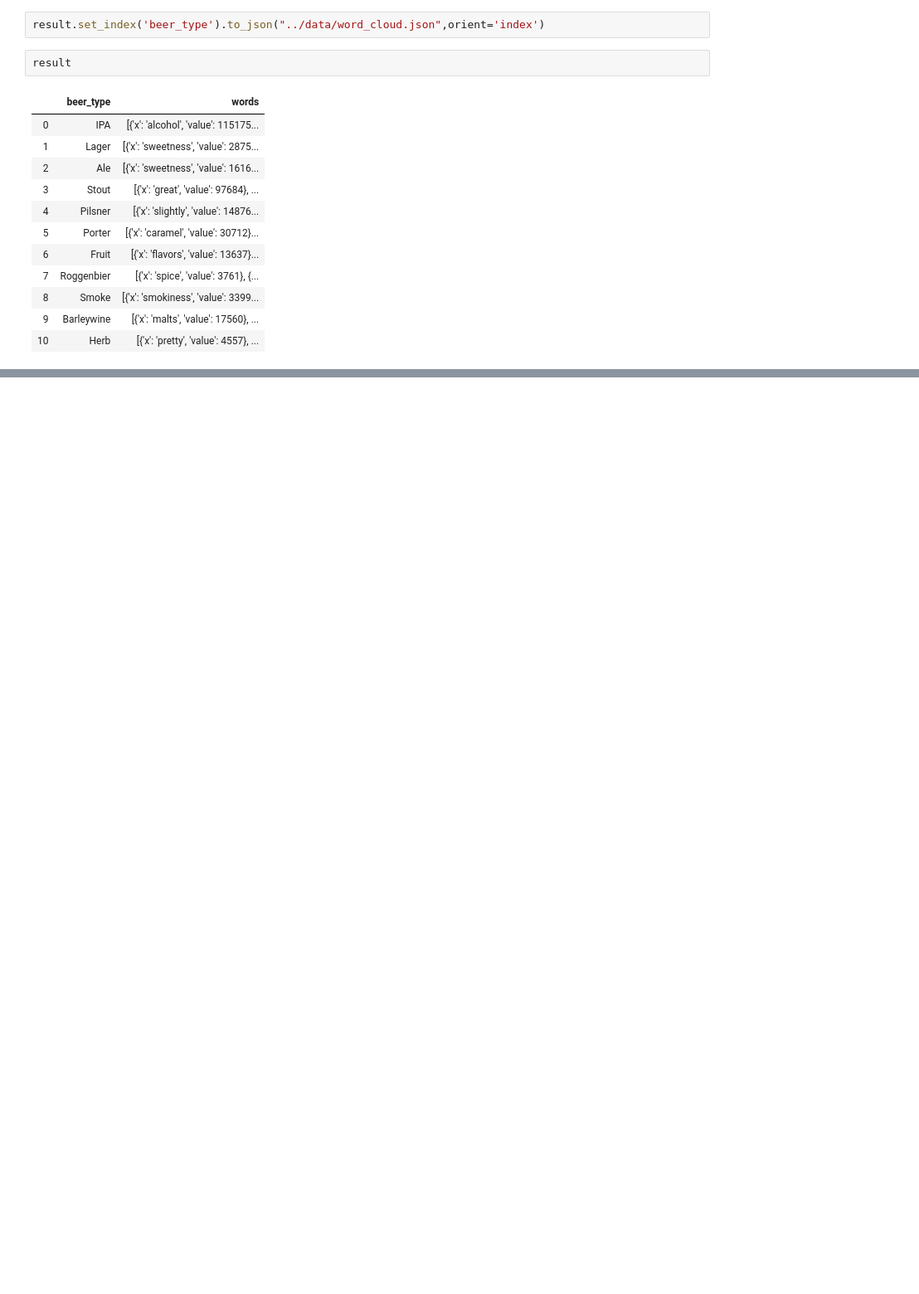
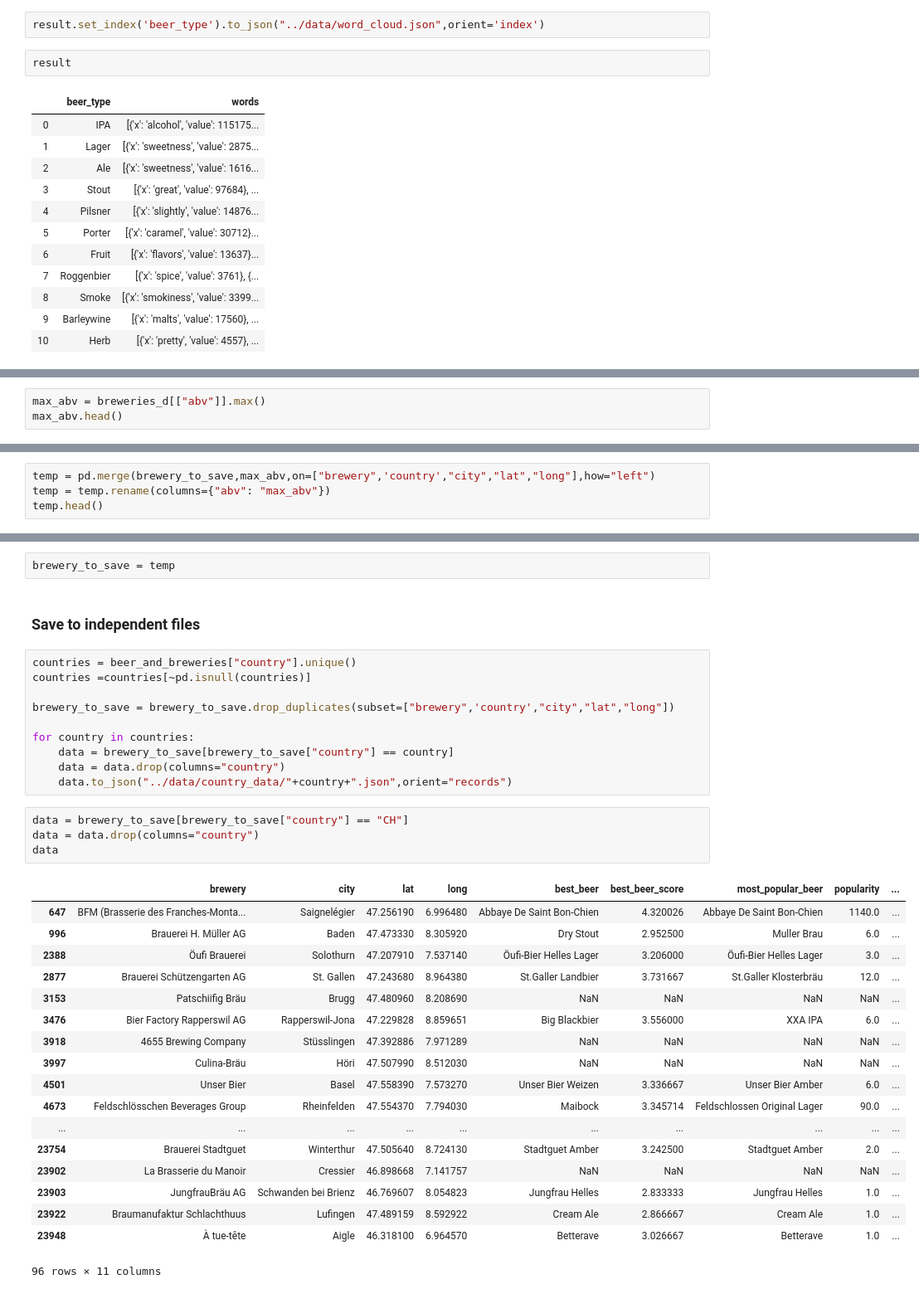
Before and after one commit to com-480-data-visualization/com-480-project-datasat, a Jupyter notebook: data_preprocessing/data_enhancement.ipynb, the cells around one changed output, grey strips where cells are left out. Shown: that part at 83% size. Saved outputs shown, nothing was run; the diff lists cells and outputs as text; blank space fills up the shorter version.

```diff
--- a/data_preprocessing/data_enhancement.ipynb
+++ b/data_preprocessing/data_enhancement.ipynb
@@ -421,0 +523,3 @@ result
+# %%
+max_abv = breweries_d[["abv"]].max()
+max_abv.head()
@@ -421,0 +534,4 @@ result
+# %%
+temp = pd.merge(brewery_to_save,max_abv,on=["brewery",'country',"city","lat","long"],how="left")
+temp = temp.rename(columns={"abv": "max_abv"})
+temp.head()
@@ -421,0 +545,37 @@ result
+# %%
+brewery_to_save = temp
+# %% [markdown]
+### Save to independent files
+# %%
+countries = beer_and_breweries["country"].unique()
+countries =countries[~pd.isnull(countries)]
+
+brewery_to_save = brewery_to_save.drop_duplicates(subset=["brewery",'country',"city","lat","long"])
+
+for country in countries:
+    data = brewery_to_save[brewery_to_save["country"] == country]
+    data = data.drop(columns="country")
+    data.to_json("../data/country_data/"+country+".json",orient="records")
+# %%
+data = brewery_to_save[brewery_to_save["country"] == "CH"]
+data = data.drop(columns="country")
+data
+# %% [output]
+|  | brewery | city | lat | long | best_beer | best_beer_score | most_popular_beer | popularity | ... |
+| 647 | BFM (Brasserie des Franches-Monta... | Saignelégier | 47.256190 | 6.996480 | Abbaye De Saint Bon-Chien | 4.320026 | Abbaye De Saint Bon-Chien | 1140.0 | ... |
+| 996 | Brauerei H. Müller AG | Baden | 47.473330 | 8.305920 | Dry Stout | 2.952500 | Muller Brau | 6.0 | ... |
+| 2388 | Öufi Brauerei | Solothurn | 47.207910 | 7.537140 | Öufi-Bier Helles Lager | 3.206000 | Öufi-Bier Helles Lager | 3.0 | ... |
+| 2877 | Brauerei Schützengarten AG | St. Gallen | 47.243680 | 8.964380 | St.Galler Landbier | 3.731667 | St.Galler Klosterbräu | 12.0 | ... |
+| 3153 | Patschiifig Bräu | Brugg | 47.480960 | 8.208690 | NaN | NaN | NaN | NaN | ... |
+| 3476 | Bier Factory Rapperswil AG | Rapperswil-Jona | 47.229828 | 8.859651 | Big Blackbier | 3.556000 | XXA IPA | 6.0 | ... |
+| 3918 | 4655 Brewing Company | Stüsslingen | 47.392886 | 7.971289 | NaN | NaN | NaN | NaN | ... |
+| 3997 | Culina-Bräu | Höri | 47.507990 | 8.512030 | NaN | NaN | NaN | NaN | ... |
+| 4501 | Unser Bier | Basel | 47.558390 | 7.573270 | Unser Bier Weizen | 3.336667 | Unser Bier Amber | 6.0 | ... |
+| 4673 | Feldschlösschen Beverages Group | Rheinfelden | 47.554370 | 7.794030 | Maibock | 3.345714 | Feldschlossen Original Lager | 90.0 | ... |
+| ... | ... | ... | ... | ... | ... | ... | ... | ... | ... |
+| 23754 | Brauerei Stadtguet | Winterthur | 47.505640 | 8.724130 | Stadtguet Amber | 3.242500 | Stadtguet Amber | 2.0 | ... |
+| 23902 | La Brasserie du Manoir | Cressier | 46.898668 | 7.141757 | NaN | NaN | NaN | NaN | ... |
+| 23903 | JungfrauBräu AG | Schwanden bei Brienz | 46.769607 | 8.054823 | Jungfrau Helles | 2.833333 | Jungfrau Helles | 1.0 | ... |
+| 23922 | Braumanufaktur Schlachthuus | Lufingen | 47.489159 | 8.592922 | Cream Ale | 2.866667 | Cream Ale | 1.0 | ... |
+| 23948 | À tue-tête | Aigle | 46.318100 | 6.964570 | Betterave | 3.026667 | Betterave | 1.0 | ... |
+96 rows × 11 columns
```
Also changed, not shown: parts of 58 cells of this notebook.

-*-*-

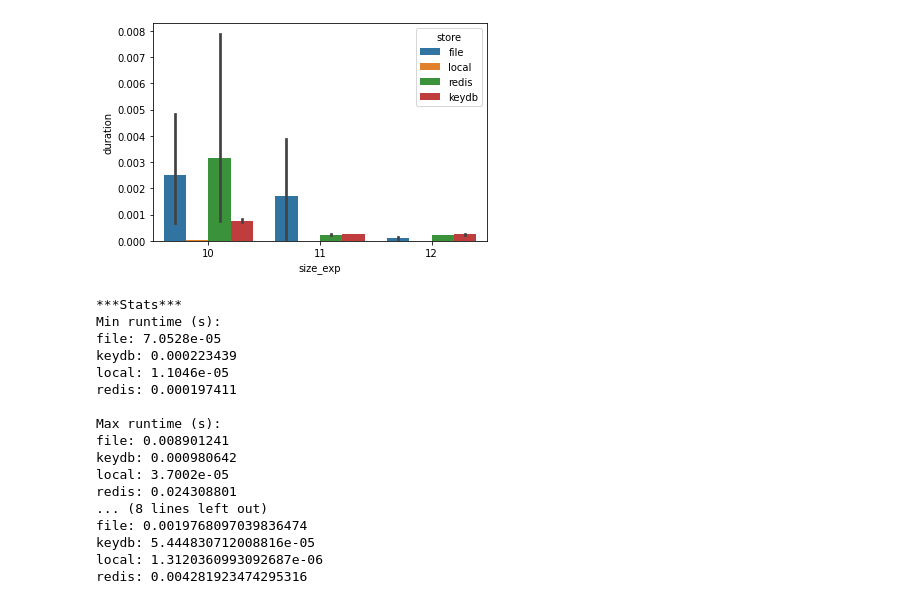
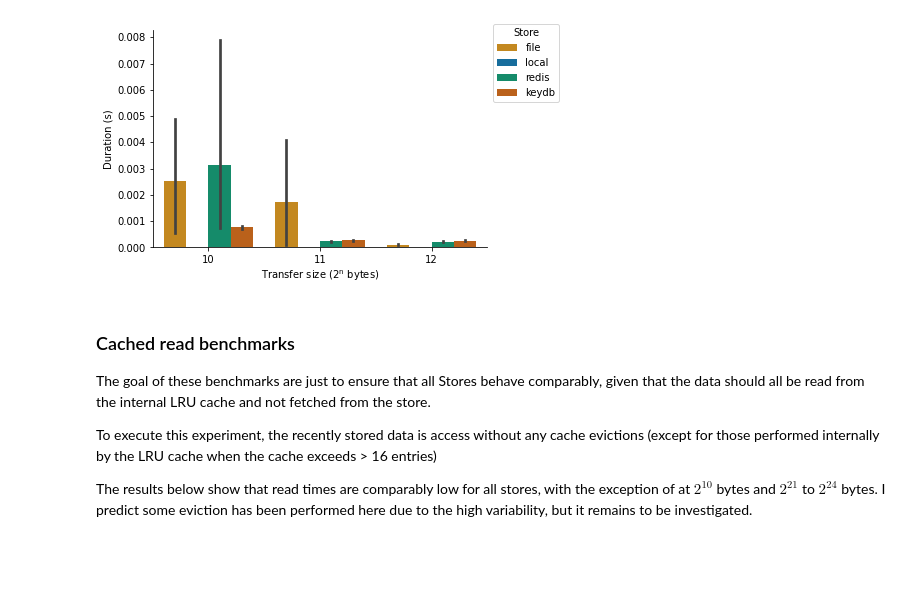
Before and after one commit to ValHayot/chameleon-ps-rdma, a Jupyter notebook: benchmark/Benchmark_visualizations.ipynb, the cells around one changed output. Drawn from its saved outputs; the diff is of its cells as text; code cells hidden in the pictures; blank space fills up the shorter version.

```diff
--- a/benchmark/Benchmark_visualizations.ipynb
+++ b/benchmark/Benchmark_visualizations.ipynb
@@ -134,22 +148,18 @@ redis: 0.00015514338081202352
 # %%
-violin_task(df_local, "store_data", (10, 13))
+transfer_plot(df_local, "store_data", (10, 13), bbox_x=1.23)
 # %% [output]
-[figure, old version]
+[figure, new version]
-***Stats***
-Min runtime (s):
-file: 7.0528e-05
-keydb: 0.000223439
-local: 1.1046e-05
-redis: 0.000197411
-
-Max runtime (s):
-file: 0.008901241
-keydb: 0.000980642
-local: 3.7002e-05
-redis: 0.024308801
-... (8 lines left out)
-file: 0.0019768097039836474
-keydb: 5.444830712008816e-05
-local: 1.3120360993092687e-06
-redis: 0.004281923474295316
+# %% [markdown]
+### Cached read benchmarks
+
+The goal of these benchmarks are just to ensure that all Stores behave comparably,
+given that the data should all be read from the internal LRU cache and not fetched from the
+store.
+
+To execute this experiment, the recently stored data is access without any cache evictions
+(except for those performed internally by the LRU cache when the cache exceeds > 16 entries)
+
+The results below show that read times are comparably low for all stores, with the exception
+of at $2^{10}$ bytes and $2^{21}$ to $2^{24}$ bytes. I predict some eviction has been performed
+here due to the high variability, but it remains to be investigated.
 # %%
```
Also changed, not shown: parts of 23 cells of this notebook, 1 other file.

-*-*-

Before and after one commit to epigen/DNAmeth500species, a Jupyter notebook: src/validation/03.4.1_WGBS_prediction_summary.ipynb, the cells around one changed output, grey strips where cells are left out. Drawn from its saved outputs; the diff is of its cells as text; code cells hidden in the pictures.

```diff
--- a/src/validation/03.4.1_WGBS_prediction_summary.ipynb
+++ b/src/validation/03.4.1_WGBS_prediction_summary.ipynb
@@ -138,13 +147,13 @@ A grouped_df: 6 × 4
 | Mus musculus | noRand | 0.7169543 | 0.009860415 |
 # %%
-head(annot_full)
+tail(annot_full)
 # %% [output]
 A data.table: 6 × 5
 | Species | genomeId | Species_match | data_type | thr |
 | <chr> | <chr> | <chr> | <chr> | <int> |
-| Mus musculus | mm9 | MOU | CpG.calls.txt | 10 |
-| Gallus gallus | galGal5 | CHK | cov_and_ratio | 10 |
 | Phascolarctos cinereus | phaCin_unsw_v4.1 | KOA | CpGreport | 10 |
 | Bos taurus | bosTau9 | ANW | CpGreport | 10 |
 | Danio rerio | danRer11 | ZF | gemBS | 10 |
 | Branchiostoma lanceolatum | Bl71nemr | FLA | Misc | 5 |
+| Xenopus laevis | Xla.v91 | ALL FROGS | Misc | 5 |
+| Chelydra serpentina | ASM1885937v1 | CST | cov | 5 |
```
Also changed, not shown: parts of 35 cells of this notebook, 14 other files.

-*-*-

WHAT TO PRODUCE ▸ Report the count of lines in the entries that contain the string "CpGreport", and nothing besides it.

ANSWER TO THIS EXERCISE ▸ 2